After scoring low on the Common Core-aligned state test last year, New Haven students averaged higher scores this year, improving more than the state average and than students in other struggling districts.
The state Department of Education released results showing 32.1 percent of New Haven students met literacy standards, and 18.5 percent met math standards, up 5 and 4.9 percentage points, respectively, from the previous year. Students in grades 3 through 8 and grade 11 took the test over the course of five weeks this past spring.
The city made some of the highest gains among Alliance Districts, the 30 lowest-performing in the state. Newhallville’s K-6 Lincoln-Bassett Community School was a standout among the state’s turnaround schools, struggling schools given extra resources through the state Commissioner’s Network.
Connecticut agreed to adopt the Common Core, national academic standards setting more rigorous benchmarks in English and math, aligned to the standardized Smarter Balanced Assessment Consortium (SBAC) exam. New Haven switched to the new standards two years before the state requirement of 2015.
Click here to see the results for this year.
Click here to see state Department of Ed charts on that data.

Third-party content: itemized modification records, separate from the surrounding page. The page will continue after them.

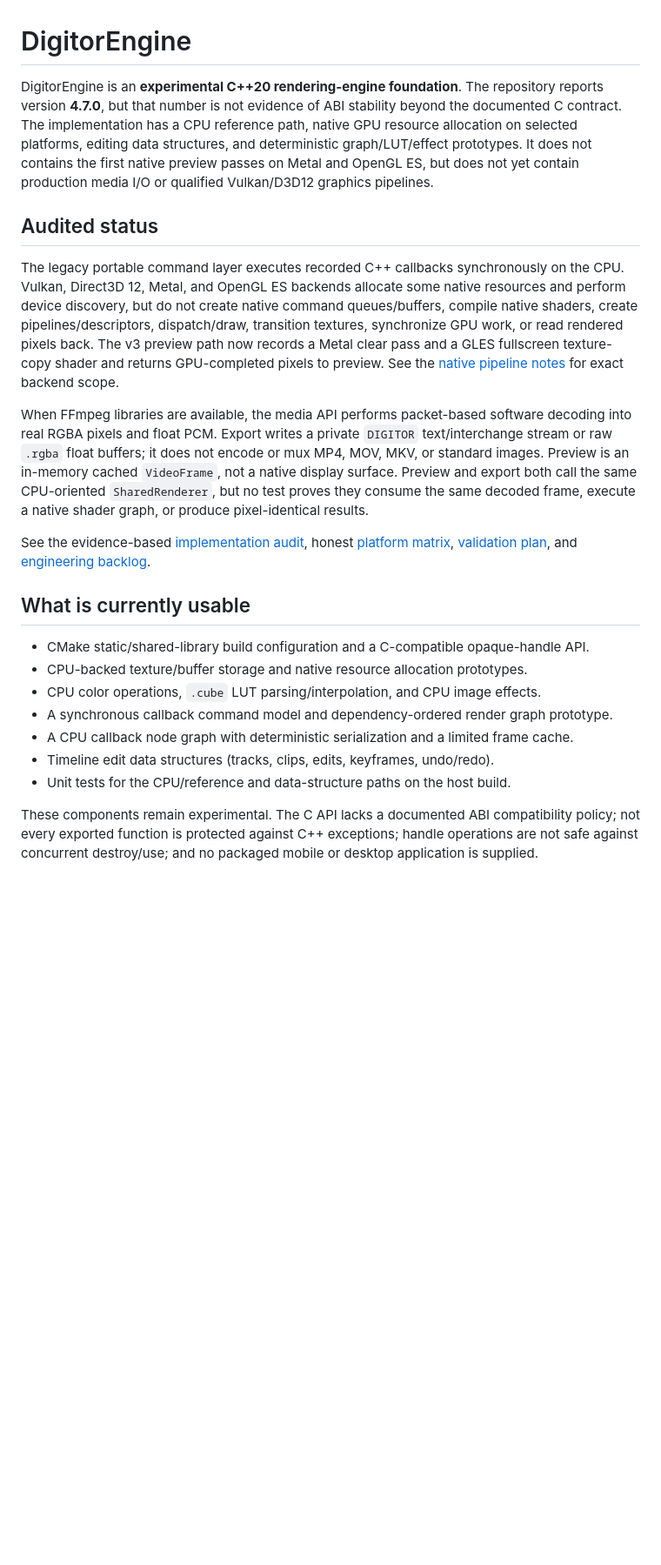
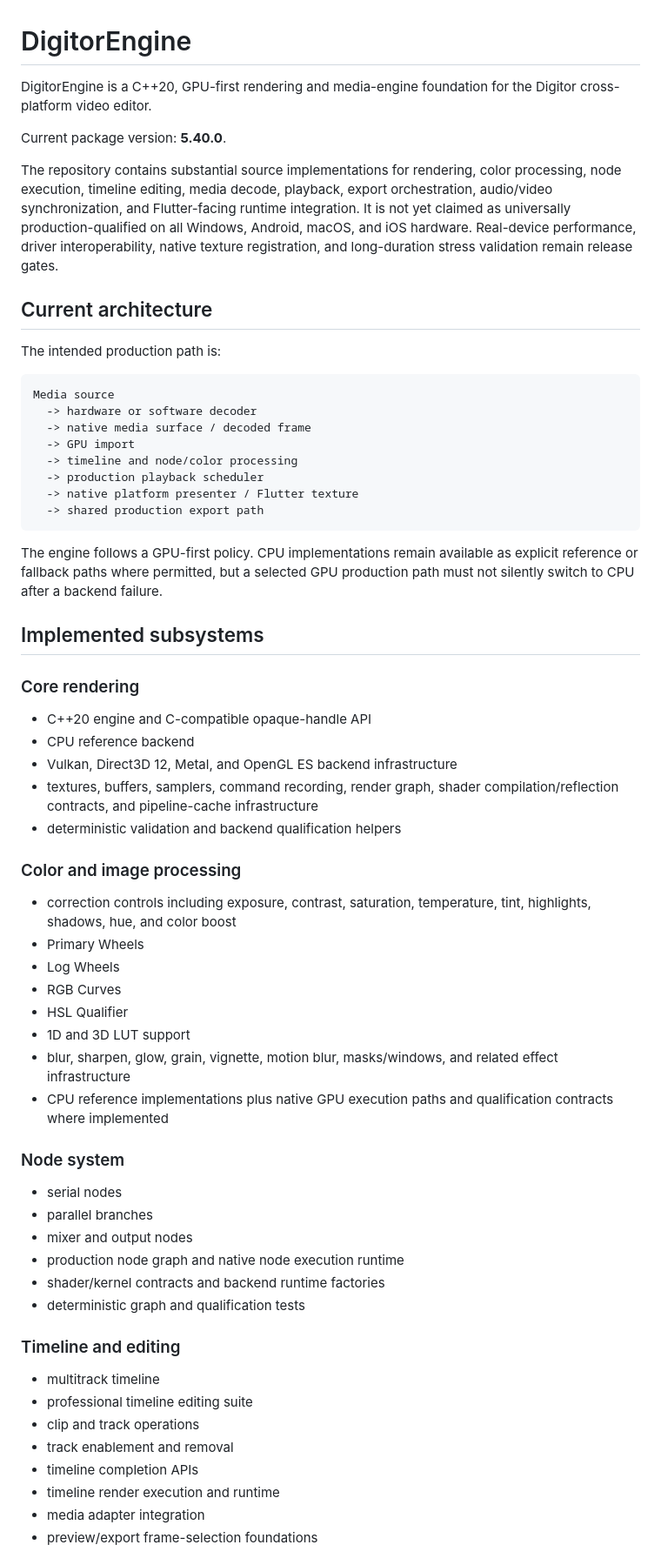
Before and after one commit to Tajuli/DigitorEngine, a Markdown page: README.md, the part around one of its changes. Shown at 87% size. GitHub-like rendering; blank space fills up the shorter version.

Commit message:
docs: align README with v5.40 source

````diff
--- a/README.md
+++ b/README.md
@@ -1,43 +1,66 @@
 # DigitorEngine
 
-DigitorEngine is an **experimental C++20 rendering-engine foundation**. The repository reports
-version **4.7.0**, but that number is not evidence of ABI stability beyond the documented C contract.
-The implementation has a CPU reference path, native GPU resource allocation on selected
-platforms, editing data structures, and deterministic graph/LUT/effect prototypes. It does not
-contains the first native preview passes on Metal and OpenGL ES, but does not yet
-contain production media I/O or qualified Vulkan/D3D12 graphics pipelines.
+DigitorEngine is a C++20, GPU-first rendering and media-engine foundation for the Digitor cross-platform video editor.
 
-## Audited status
+Current package version: **5.40.0**.
 
-The legacy portable command layer executes recorded C++ callbacks synchronously on the CPU.
-Vulkan, Direct3D 12, Metal, and OpenGL ES backends allocate some native resources and perform
-device discovery, but do not create native command queues/buffers, compile native shaders,
-create pipelines/descriptors, dispatch/draw, transition textures, synchronize GPU work, or
-read rendered pixels back. The v3 preview path now records a Metal clear pass and a GLES
-fullscreen texture-copy shader and returns GPU-completed pixels to preview. See the
-[native pipeline notes](docs/native_gpu_pipeline.md) for exact backend scope.
+The repository contains substantial source implementations for rendering, color processing, node execution, timeline editing, media decode, playback, export orchestration, audio/video synchronization, and Flutter-facing runtime integration. It is not yet claimed as universally production-qualified on all Windows, Android, macOS, and iOS hardware. Real-device performance, driver interoperability, native texture registration, and long-duration stress validation remain release gates.
 
-When FFmpeg libraries are available, the media API performs packet-based software decoding into
-real RGBA pixels and float PCM. Export writes a private `DIGITOR` text/interchange stream or
-raw `.rgba` float buffers; it does not encode or mux MP4, MOV, MKV, or standard images. Preview
-is an in-memory cached `VideoFrame`, not a native display surface. Preview and export both call
-the same CPU-oriented `SharedRenderer`, but no test proves they consume the same decoded frame,
-execute a native shader graph, or produce pixel-identical results.
+## Current architecture
 
-See the evidence-based [implementation audit](docs/implementation_status.md), honest
-[platform matrix](docs/platform_support.md), [validation plan](docs/validation_plan.md), and
-[engineering backlog](docs/engineering_backlog.md).
+The intended production path is:
 
-## What is currently usable
+```text
+Media source
+  -> hardware or software decoder
+  -> native media surface / decoded frame
+  -> GPU import
+  -> timeline and node/color processing
+  -> production playback scheduler
+  -> native platform presenter / Flutter texture
+  -> shared production export path
+```
 
-- CMake static/shared-library build configuration and a C-compatible opaque-handle API.
-- CPU-backed texture/buffer storage and native resource allocation prototypes.
-- CPU color operations, `.cube` LUT parsing/interpolation, and CPU image effects.
-- A synchronous callback command model and dependency-ordered render graph prototype.
-- A CPU callback node graph with deterministic serialization and a limited frame cache.
-- Timeline edit data structures (tracks, clips, edits, keyframes, undo/redo).
-- Unit tests for the CPU/reference and data-structure paths on the host build.
+The engine follows a GPU-first policy. CPU implementations remain available as explicit reference or fallback paths where permitted, but a selected GPU production path must not silently switch to CPU after a backend failure.
 
-These components remain experimental. The C API lacks a documented ABI compatibility policy;
-not every exported function is protected against C++ exceptions; handle operations are not
-safe against concurrent destroy/use; and no packaged mobile or desktop application is supplied.
+## Implemented subsystems
+
+### Core rendering
+
+- C++20 engine and C-compatible opaque-handle API
+- CPU reference backend
+- Vulkan, Direct3D 12, Metal, and OpenGL ES backend infrastructure
+- textures, buffers, samplers, command recording, render graph, shader compilation/reflection contracts, and pipeline-cache infrastructure
+- deterministic validation and backend qualification helpers
+
+### Color and image processing
+
+- correction controls including exposure, contrast, saturation, temperature, tint, highlights, shadows, hue, and color boost
+- Primary Wheels
+- Log Wheels
+- RGB Curves
+- HSL Qualifier
+- 1D and 3D LUT support
+- blur, sharpen, glow, grain, vignette, motion blur, masks/windows, and related effect infrastructure
+- CPU reference implementations plus native GPU execution paths and qualification contracts where implemented
+
+### Node system
+
+- serial nodes
+- parallel branches
+- mixer and output nodes
+- production node graph and native node execution runtime
+- shader/kernel contracts and backend runtime factories
+- deterministic graph and qualification tests
+
+### Timeline and editing
+
+- multitrack timeline
+- professional timeline editing suite
+- clip and track operations
+- track enablement and removal
+- timeline completion APIs
+- timeline render execution and runtime
+- media adapter integration
+- preview/export frame-selection foundations
+
````
Also changed, not shown: other parts of README.md (+145 -100 lines).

Last year was supposed to be a test run. Though local education officials said that they expected low scores last year, they panicked when the results came out.
Board of Education members debated whether to double down on existing efforts or start anew with fresh approaches.
Teachers union leaders urged officials not to put too much stock in exam results as measures for student success, especially knowing students were adjusting to a harder test.
In an unprecedented move in the city, Mayor Toni Harp got herself elected president of the Board of Education last fall in the wake of the test score results. She released a 10-point plan to implement targeted interventions at the lowest-scoring schools, using money and support from the city and community.
Superintendent Garth Harries said Thursday that the partial rollout of the mayor’s plan was “absolutely a factor” in the testing gains. One of those initiatives, Saturday Academy, was intended to reinforce math and literacy skills using new technology and engage students in activities to promote social-emotional growth.
“We have looked to strengthen our reading work, and even more so going into this year,” Harries said. He said the results reflect “hard and deliberate work across the district.”
But the results also “highlight how far we have to go,” he said, even at schools that showed the most growth.
Fair Haven School students had the lowest percentage of students meeting or exceeding reading standards, at 10.8 percent, and math standards, at 3.8 percent. Troup School was second lowest in both reading and math, at 18.6 percent and 5.1 percent.
Worthington Hooker School students had the highest percentage of students meeting or exceeding reading standards at 72.9 percent, and math standards, at 67 percent. Engineering & Science University Magnet School was second highest in reading at 57.35 percent of students meeting standards. West Rock Author’s Academy was second highest in math with half of students meeting standards.
Most Improved School
The state report highlighted one school in particular for massive gains on the test. Turnaround school Lincoln-Bassett had 19.6 percent of students meeting or exceeding literacy standards this year, up from 13 percent last year. It also went from single to double digits in math, with 16.4 percent of students meeting or exceeding standards, compared to 5.5 percent last year.
Principal Janet Brown-Clayton, who took over the school in a state-sponsored turnaround in 2014, said she is proud of the school’s improvement and knows the community has a long way to go. Since 2014, once under-performing Lincoln-Bassett has developed a comprehensive technology program and noticeably progressed at each state audit.
Brown-Clayton listed several factors that contributed to the gains: weekly team meetings where school staff analyzes student data, vertical team meetings allowing current teachers of students to speak with their former teachers, and effectively-used instructional time focusing on teaching and not filling out worksheets.
“We work feverishly to maintain student engagement,” Brown-Clayton said. “We want authentic instruction going on.”
School leaders will receive individual student score reports from the state in September and will then be responsible for making sure families receive and understand them. Superintendent Harries said he’s not sure how standardized that process was among schools last year. But this year, he’s going to “encourage schools to do what best works for their families.”
Brown-Clayton said she plans to send the reports home with students with their report cards. She also will thoroughly explain the test and the school’s overall averages to parents at an engagement night in September, giving them time afterward to talk specifics with their students’ teachers.